*** Opening ENTRIES SUPPLIED ***

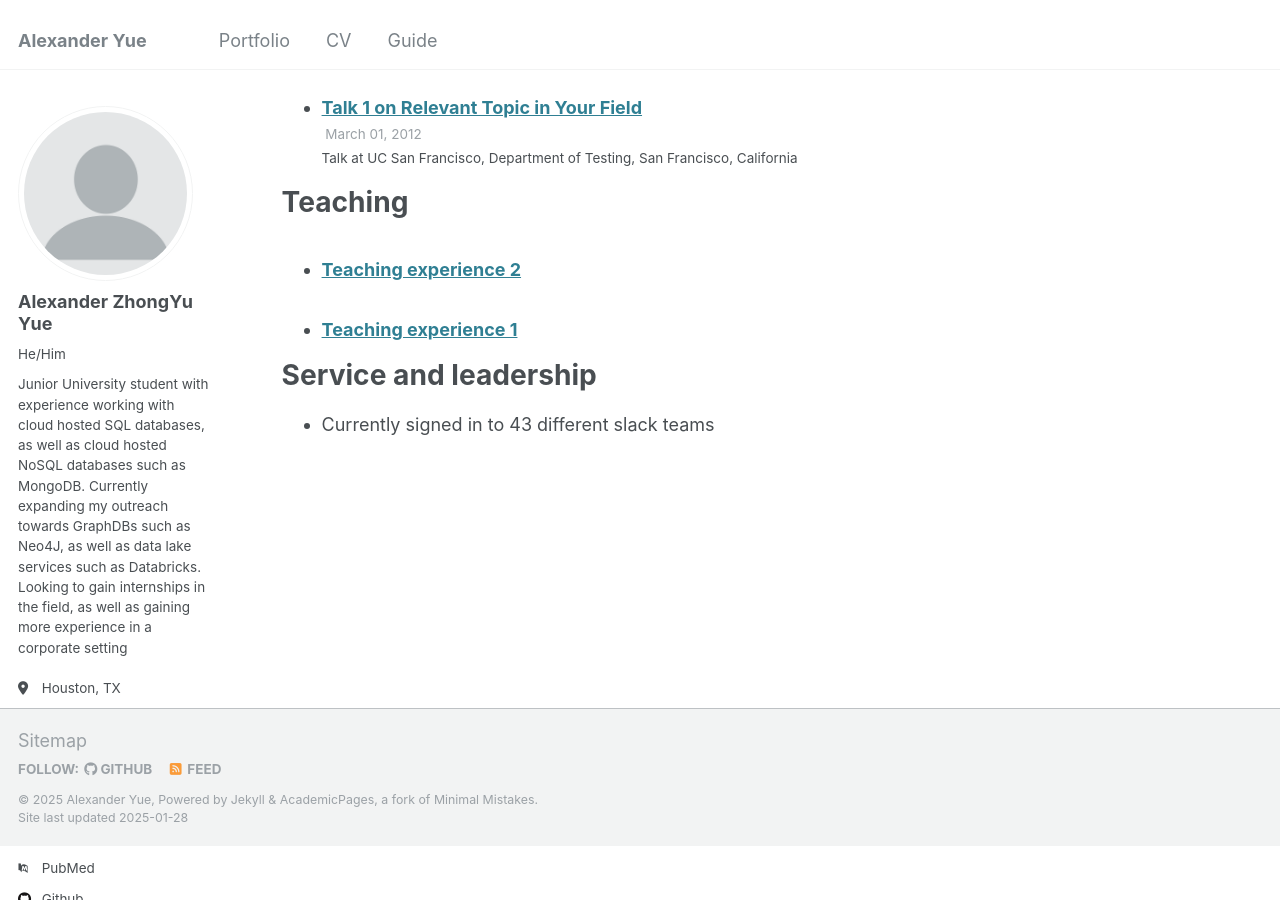
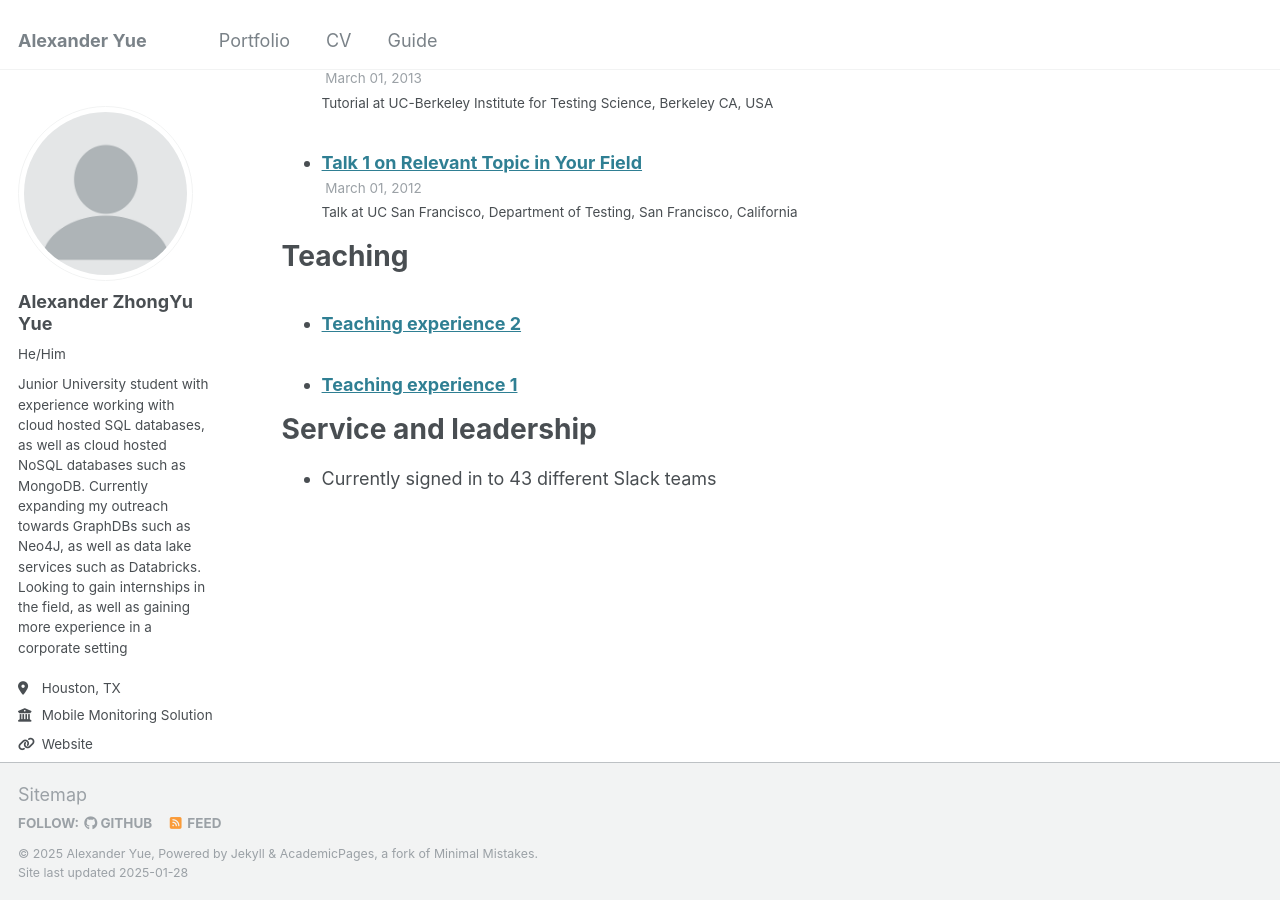
Before and after one commit to AlexanderYue/AlexanderYue.github.io, a Jekyll site: the page built from _pages/cv.md, in a window 1280 px wide and 900 px high, scrolled down 1804 px. Built offline with Jekyll 4.4.1, drawn with Linux system fonts in a browser that asks for light colours; some web fonts are replaced.

Commit message:
Update cv.md

```diff
--- a/_pages/cv.md
+++ b/_pages/cv.md
@@ -61,4 +63,4 @@
 
 Service and leadership
 ======
-* Currently signed in to 43 different slack teams
+* Currently signed in to 43 different Slack teams
```
Also changed, not shown: other parts of _pages/cv.md (+2 -0 lines).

*** Closing ENTRIES SUPPLIED ***

TASK INSTRUCTIONS -> Across the entries above, how many lines contain the string "teams"? The number alone is the answer.

TASK OUTPUT -> 2